PROBLEM DETAILS
What you return should be the full listing, copied exactly and stripped of its pictures.

INFORMATION GIVEN
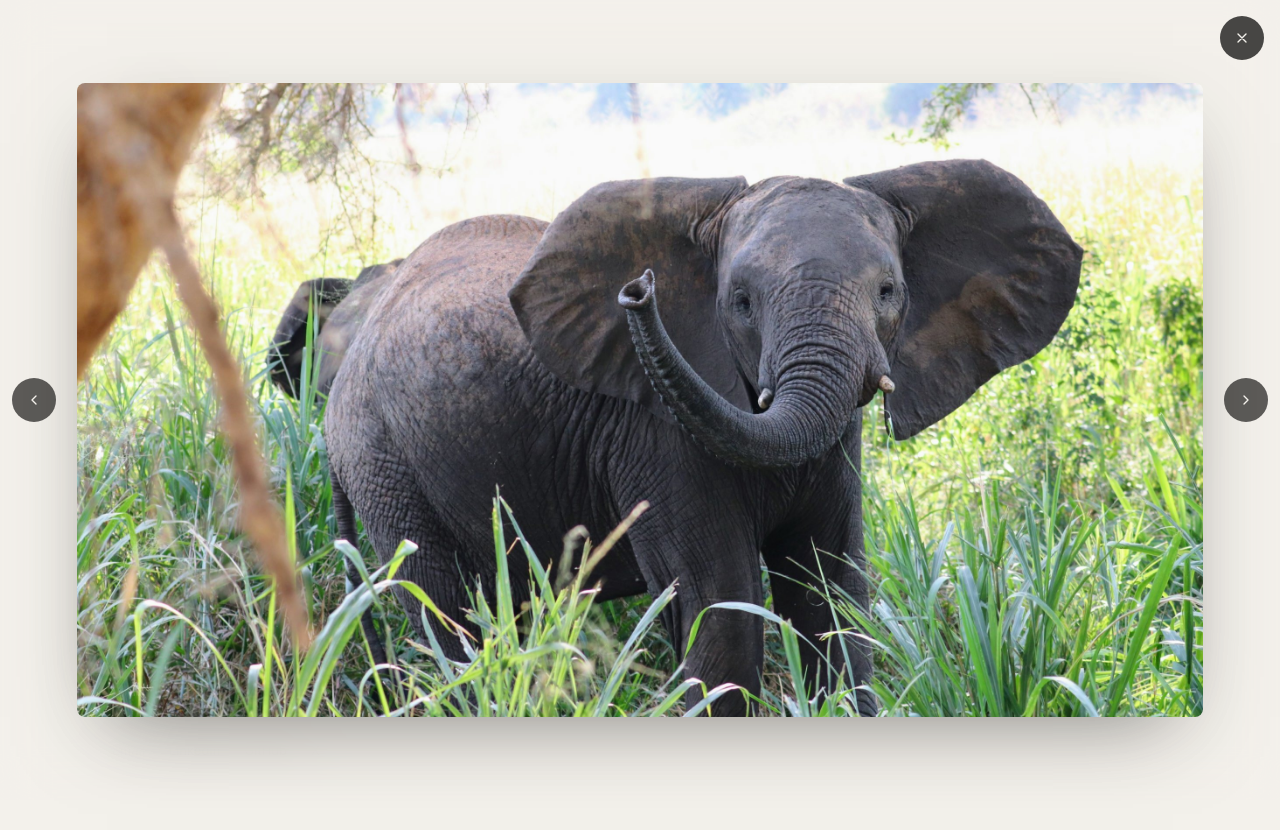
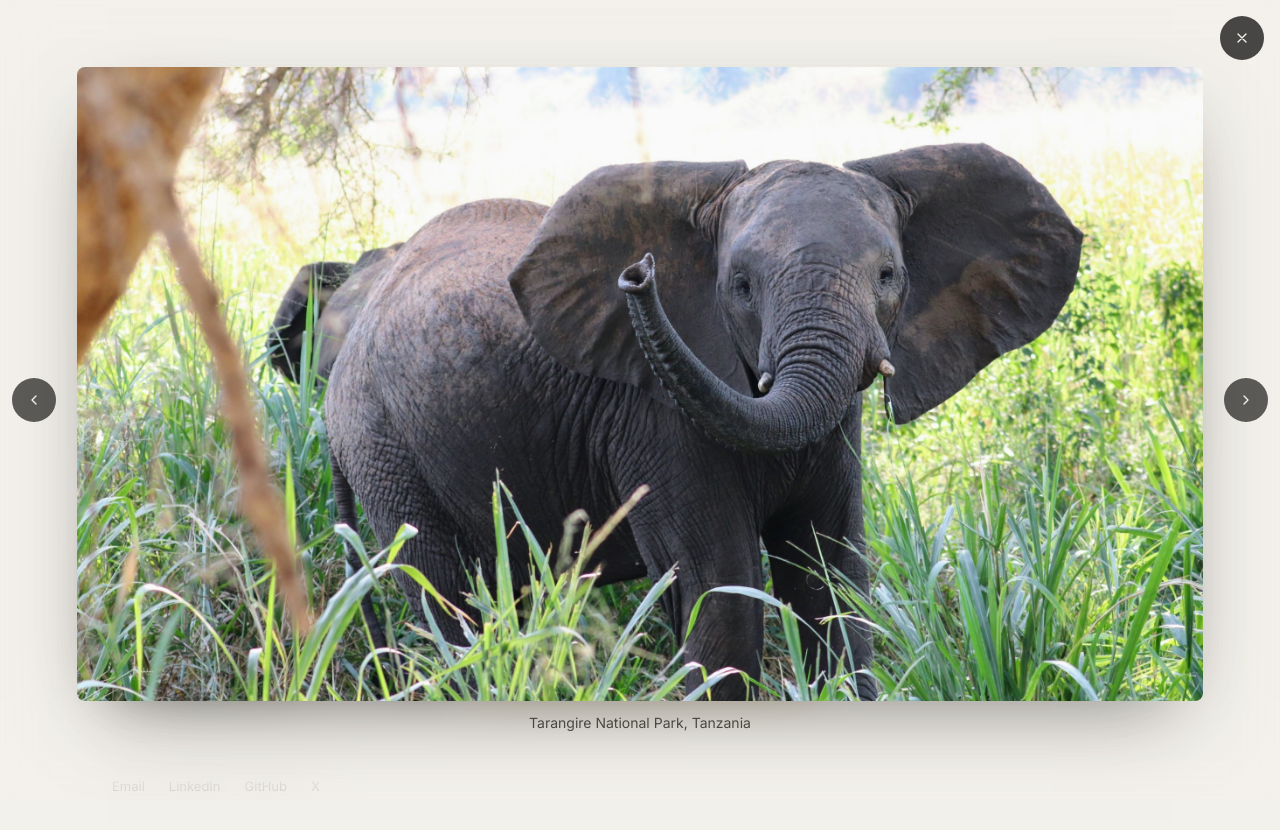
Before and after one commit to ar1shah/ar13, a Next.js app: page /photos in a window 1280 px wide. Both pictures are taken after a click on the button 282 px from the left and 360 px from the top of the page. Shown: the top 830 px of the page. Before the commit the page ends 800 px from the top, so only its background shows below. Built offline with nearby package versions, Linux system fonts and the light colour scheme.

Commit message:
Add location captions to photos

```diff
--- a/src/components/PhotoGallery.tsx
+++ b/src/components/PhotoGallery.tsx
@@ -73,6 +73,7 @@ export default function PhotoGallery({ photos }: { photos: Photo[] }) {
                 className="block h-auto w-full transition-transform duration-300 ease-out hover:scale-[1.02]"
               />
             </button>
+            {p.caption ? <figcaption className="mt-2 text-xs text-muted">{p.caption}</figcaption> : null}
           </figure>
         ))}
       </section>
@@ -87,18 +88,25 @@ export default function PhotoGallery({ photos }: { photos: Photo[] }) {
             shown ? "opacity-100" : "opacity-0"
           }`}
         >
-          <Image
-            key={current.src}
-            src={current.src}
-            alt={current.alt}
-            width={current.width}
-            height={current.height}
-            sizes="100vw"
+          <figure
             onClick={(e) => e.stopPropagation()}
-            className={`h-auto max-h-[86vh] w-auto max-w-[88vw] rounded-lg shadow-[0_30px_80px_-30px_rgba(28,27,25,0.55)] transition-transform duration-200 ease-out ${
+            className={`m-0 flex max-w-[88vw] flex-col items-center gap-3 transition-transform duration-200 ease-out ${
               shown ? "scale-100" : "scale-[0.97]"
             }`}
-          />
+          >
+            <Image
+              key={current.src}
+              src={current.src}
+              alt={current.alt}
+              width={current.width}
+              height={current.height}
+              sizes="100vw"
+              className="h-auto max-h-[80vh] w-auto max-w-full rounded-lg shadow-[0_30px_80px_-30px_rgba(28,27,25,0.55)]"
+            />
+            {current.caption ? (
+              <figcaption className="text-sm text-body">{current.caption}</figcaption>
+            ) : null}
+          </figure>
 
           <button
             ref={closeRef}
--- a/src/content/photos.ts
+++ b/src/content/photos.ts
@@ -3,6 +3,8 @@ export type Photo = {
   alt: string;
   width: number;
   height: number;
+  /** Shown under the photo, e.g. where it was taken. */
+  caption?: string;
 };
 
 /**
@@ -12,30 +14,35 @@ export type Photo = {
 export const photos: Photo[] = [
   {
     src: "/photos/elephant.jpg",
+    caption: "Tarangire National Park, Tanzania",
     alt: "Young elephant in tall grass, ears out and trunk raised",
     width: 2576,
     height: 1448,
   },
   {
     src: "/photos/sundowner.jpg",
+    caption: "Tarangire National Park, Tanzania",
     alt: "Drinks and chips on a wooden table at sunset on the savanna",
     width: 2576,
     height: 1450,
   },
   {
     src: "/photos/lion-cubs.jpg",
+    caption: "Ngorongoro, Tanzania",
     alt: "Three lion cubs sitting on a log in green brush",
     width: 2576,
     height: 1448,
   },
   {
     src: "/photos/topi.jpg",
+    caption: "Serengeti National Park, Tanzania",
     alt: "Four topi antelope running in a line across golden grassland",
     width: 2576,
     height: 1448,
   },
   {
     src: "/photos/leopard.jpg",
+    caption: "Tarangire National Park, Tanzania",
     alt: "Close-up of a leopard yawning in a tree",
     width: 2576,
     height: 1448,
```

SOLUTION TO THE EXERCISE
Before and after one commit to ar1shah/ar13, a Next.js app: page /photos in a window 1280 px wide. Both pictures are taken after a click on the button 282 px from the left and 360 px from the top of the page. Shown: the top 830 px of the page. Before the commit the page ends 800 px from the top, so only its background shows below. Built offline with nearby package versions, Linux system fonts and the light colour scheme.

Commit message:
Add location captions to photos

```diff
--- a/src/components/PhotoGallery.tsx
+++ b/src/components/PhotoGallery.tsx
@@ -73,6 +73,7 @@ export default function PhotoGallery({ photos }: { photos: Photo[] }) {
                 className="block h-auto w-full transition-transform duration-300 ease-out hover:scale-[1.02]"
               />
             </button>
+            {p.caption ? <figcaption className="mt-2 text-xs text-muted">{p.caption}</figcaption> : null}
           </figure>
         ))}
       </section>
@@ -87,18 +88,25 @@ export default function PhotoGallery({ photos }: { photos: Photo[] }) {
             shown ? "opacity-100" : "opacity-0"
           }`}
         >
-          <Image
-            key={current.src}
-            src={current.src}
-            alt={current.alt}
-            width={current.width}
-            height={current.height}
-            sizes="100vw"
+          <figure
             onClick={(e) => e.stopPropagation()}
-            className={`h-auto max-h-[86vh] w-auto max-w-[88vw] rounded-lg shadow-[0_30px_80px_-30px_rgba(28,27,25,0.55)] transition-transform duration-200 ease-out ${
+            className={`m-0 flex max-w-[88vw] flex-col items-center gap-3 transition-transform duration-200 ease-out ${
               shown ? "scale-100" : "scale-[0.97]"
             }`}
-          />
+          >
+            <Image
+              key={current.src}
+              src={current.src}
+              alt={current.alt}
+              width={current.width}
+              height={current.height}
+              sizes="100vw"
+              className="h-auto max-h-[80vh] w-auto max-w-full rounded-lg shadow-[0_30px_80px_-30px_rgba(28,27,25,0.55)]"
+            />
+            {current.caption ? (
+              <figcaption className="text-sm text-body">{current.caption}</figcaption>
+            ) : null}
+          </figure>
 
           <button
             ref={closeRef}
--- a/src/content/photos.ts
+++ b/src/content/photos.ts
@@ -3,6 +3,8 @@ export type Photo = {
   alt: string;
   width: number;
   height: number;
+  /** Shown under the photo, e.g. where it was taken. */
+  caption?: string;
 };
 
 /**
@@ -12,30 +14,35 @@ export type Photo = {
 export const photos: Photo[] = [
   {
     src: "/photos/elephant.jpg",
+    caption: "Tarangire National Park, Tanzania",
     alt: "Young elephant in tall grass, ears out and trunk raised",
     width: 2576,
     height: 1448,
   },
   {
     src: "/photos/sundowner.jpg",
+    caption: "Tarangire National Park, Tanzania",
     alt: "Drinks and chips on a wooden table at sunset on the savanna",
     width: 2576,
     height: 1450,
   },
   {
     src: "/photos/lion-cubs.jpg",
+    caption: "Ngorongoro, Tanzania",
     alt: "Three lion cubs sitting on a log in green brush",
     width: 2576,
     height: 1448,
   },
   {
     src: "/photos/topi.jpg",
+    caption: "Serengeti National Park, Tanzania",
     alt: "Four topi antelope running in a line across golden grassland",
     width: 2576,
     height: 1448,
   },
   {
     src: "/photos/leopard.jpg",
+    caption: "Tarangire National Park, Tanzania",
     alt: "Close-up of a leopard yawning in a tree",
     width: 2576,
     height: 1448,
```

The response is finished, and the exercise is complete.